Produced under Dubey’s banner, The Primetime Theatre Co. and directed by Dubey herself, the play is based on Mahesh Dattani’s script. It tells the story of Jairaj and Ratna, two Bharatanatyam dancers past their prime, contrasted with stories of their daughter, Lata, who is on the brink of establishing herself as a brilliant dancer.
Stage the original
Dubey admits that she started The Primetime Theatre Co. in the 1990s with an intention of choosing and staging original Indian plays. “Till then, most of the plays featured works by Shakespeare and Bertolt Brecht, which anyway had a lot of diverse interpretations abroad. But we wanted to find an original Indian voice and pit them against others,” she says, adding that they never expected the play to be so successful.
“We have staged so many plays over the years and yet, everywhere we went people would ask us to re-stage Dance Like A Man. It has become a part of living theatre (legend); it has developed a life of its own and a mysterious balance of music, dance and drama, which has helped it survive over so many years. In fact, over the years we have been staging it every six monthsor so.”
Universe and India
Back in 1996, one of the criteria Dubey had in mind while selecting the play was that it had to have a universal connect. Despite apprehensions, she says, “We realised we had succeeded when we found people across the world laughing at the same parts; they got the humour which was amazing. In some countries, the play was their first exposure to Indian theatre.” The play also made for a pioneering attempt to stage original Indian writing, which is now a common feature in today’s theatre circuit. “In those days there was hardly anything available in Indian English.

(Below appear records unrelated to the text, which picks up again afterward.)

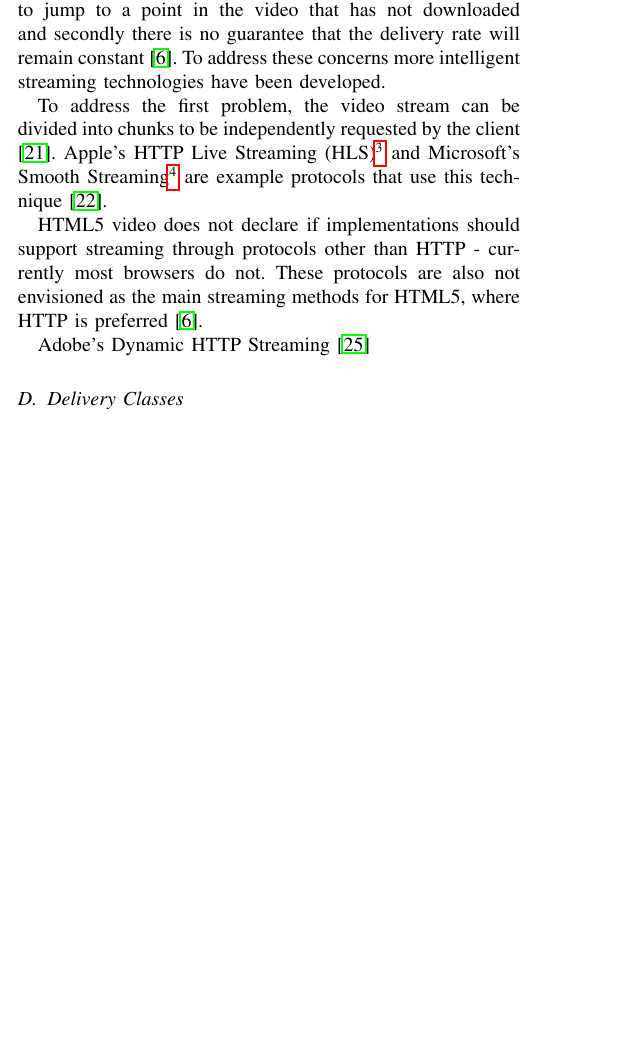
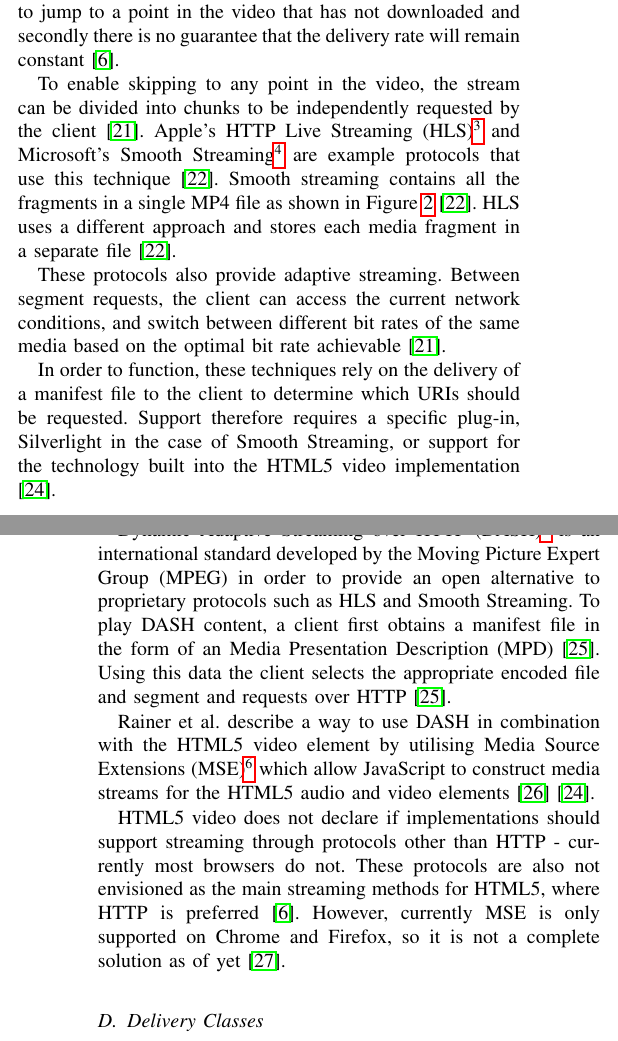
Before and after one commit to dhulme/irp, a LaTeX paper (report/report.tex): part of one column of page 2 of 5 before the commit and two parts of the columns of pages 2 and 3 of 6 after it, the two joined at a grey line, cut so that both start at the same text, the shorter picture padded with empty space. Compiled offline with pdfLaTeX.

Commit message:
Finished streaming technologies section

```diff
--- a/report/report.tex
+++ b/report/report.tex
@@ -546,22 +546,30 @@ There are two distinct approaches for delivering video content to clients. The f
 
 The second are pulled-based approaches usually over the HTTP protocol. Delivering over HTTP allows Content Delivery Networks (CDNs) to be used which can improve caching, efficiency and reduce licensing costs \cite{article:towardsVideoOnTheWebWithHTML5}\cite{inproceedings:HTTPAsTheNarrowWaist}. In addition, HTTP traffic can traverse firewalls and Network Address Translation (NAT) more simply than other transport protocols. %citation? could use several, not sure of the best one
 
-Progressive download is the simplest HTTP approach. The client begins downloading the video and begins to play when it has reached a minimum threshold \cite{article:watchingVideoOverTheWeb}. However there are two problems with this approach. Firstly the client is unable to jump to a point in the video that has not downloaded and secondly there is no guarantee that the delivery rate will remain constant \cite{article:towardsVideoOnTheWebWithHTML5}. To address these concerns more intelligent streaming technologies have been developed. % could mention http range requests, see 'to chunk or not to chunk', but not that important
+Progressive download is the simplest HTTP approach. The client begins downloading the video and begins to play when it has reached a minimum threshold \cite{article:watchingVideoOverTheWeb}. However there are two problems with this approach. Firstly the client is unable to jump to a point in the video that has not downloaded and secondly there is no guarantee that the delivery rate will remain constant \cite{article:towardsVideoOnTheWebWithHTML5}. %To address these concerns more intelligent streaming technologies have been developed. % could mention http range requests, see 'to chunk or not to chunk', but not that important
 
-To address the first problem, the video stream can be divided into chunks to be independently requested by the client \cite{article:areWeInTheMiddleOfAVideoStreamingRevolution}. Apple's HTTP Live Streaming (HLS)\footnote{HTTP Live Streaming: \url{http://tools.ietf.org/html/draft-pantos-http-live-streaming-12}} and Microsoft's Smooth Streaming\footnote{Microsoft Smooth Streaming: \url{http://www.iis.net/downloads/microsoft/smooth-streaming}} are example protocols that use this technique \cite{article:watchingVideoOverTheWeb}.
+To enable skipping to any point in the video, the stream can be divided into chunks to be independently requested by the client \cite{article:areWeInTheMiddleOfAVideoStreamingRevolution}. Apple's HTTP Live Streaming (HLS)\footnote{HTTP Live Streaming: \url{http://tools.ietf.org/html/draft-pantos-http-live-streaming-12}} and Microsoft's Smooth Streaming\footnote{Microsoft Smooth Streaming: \url{http://www.iis.net/downloads/microsoft/smooth-streaming}} are example protocols that use this technique \cite{article:watchingVideoOverTheWeb}. Smooth streaming contains all the fragments in a single MP4 file as shown in Figure \ref{fig:mp4Structure} \cite{article:watchingVideoOverTheWeb}. HLS uses a different approach and stores each media fragment in a separate file \cite{article:watchingVideoOverTheWeb}.
 
 \begin{figure}[!t]
 \centering
 \includegraphics[width=3.5in]{smooth-streaming}
-\caption{CPU usage across different browsers. Data produced by averaging results from Ilias et al. \cite{inproceedings:aStudyOfVideoPerformanceAnalysis} across two different CPU monitoring tools and both wired and wireless networks.}
-\label{fig:cpuPerformanceGraph}
+\caption{Fragmented MP4 file format structure \cite{article:watchingVideoOverTheWeb}}
+\label{fig:mp4Structure}
 \end{figure}
 
+These protocols also provide adaptive streaming. Between segment requests, the client can access the current network conditions, and switch between different bit rates of the same media based on the optimal bit rate achievable \cite{article:areWeInTheMiddleOfAVideoStreamingRevolution}. % this is quite a direct quote
+
+In order to function, these techniques rely on the delivery of a manifest file to the client to determine which URIs should be requested. % citation?
+Support therefore requires a specific plug-in, Silverlight in the case of Smooth Streaming, or support for the technology built into the HTML5 video implementation \cite{inproceedings:aSeamlessIntegrationOfAdaptiveHTTPStreaming}. % could cite 'a seamless integration of ...' which says that HLS is only supported on apple products, although this is now not quite true
+
+Dynamic Adaptive Streaming over HTTP (DASH)\footnote{Dynamic
+adaptive streaming over HTTP (DASH) ISO/IEC 23009-1} is an international standard developed by the Moving Picture Expert Group (MPEG) in order to provide an open alternative %is it open?
+to proprietary protocols such as HLS and Smooth Streaming. To play DASH content, a client first obtains a manifest file in the form of an Media Presentation Description (MPD) \cite{article:MPEGDASH}. Using this data the client selects the appropriate encoded file and segment and requests over HTTP \cite{article:MPEGDASH}.
+
+Rainer et al. describe a way to use DASH in combination with the HTML5 video element by utilising Media Source Extensions (MSE)\footnote{Media Source Extensions (MSE): \url{http://www.w3.org/TR/media-source/}} which allow JavaScript to construct media streams for the HTML5 audio and video elements \cite{standard:mse} \cite{inproceedings:aSeamlessIntegrationOfAdaptiveHTTPStreaming}.
+
 HTML5 video does not declare if implementations should support streaming through protocols other than HTTP - currently most browsers do not. %citation?
-These protocols are also not envisioned as the main streaming methods for HTML5, where HTTP is preferred \cite{article:towardsVideoOnTheWebWithHTML5}.
-
- Adobe's Dynamic HTTP Streaming \cite{website:HTTPDynamicStreaming}
-
+These protocols are also not envisioned as the main streaming methods for HTML5, where HTTP is preferred \cite{article:towardsVideoOnTheWebWithHTML5}. However, currently MSE is only supported on Chrome and Firefox, so it is not a complete solution as of yet \cite{website:mdnMediaSource}.
 
 \subsection{Delivery Classes}
 There are two classes of media that can be delivered to clients: on-demand media and live media \cite{techreport:aReviewOfHTTPLiveStreaming}. On-demand media has been previously recorded and encoded whilst live media is captured, compressed and transmitted on the fly thus requiring significant computing resources \cite{techreport:aReviewOfHTTPLiveStreaming}. % this is almost a direct quote, quotation marks?
```
Also changed, not shown: report/report.bib (+28 -0 lines), report/report.tex (6 more changed lines).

We were actually taking a risk by staging an untested play which was not an out-and-out comedy and moving out of the comfort zone,” she rues.
Dubey remarks that over the years the play has remained virtually the same, with minor changes at times in the cast of the play. “We (the actors) joke that the play will continue in perpetuity as our children will take over our roles someday,” jokes Dubey. Not ready to sit on her laurels, Dubey next hopes that she can take the show to places yet to be visited including China, Russia and Japan.
Down Memory Lane
One of the most memorable stagings of the play, admits Dubey, was at the Edinburgh Fringe Festival, a decade ago. Their performance (at a chapel) was preceded by a Russian ballet act which required the actors to strip at the end of the performance. “It was early in the morning; all the actors were thoroughly distracted and the hilarious image of the nude performers clearing the confetti they had strewn on the stage will stay with me forever,” she laughs.
An evening of Lal Ded, a play and film by Meeta Vasisht delves on the celebrated mystic poet of 14th century Kashmir: the iconic Lal Ded who continues to be the shared archetype for all Kashmiris, Hindu and Muslim, from 700 years ago up to the present day.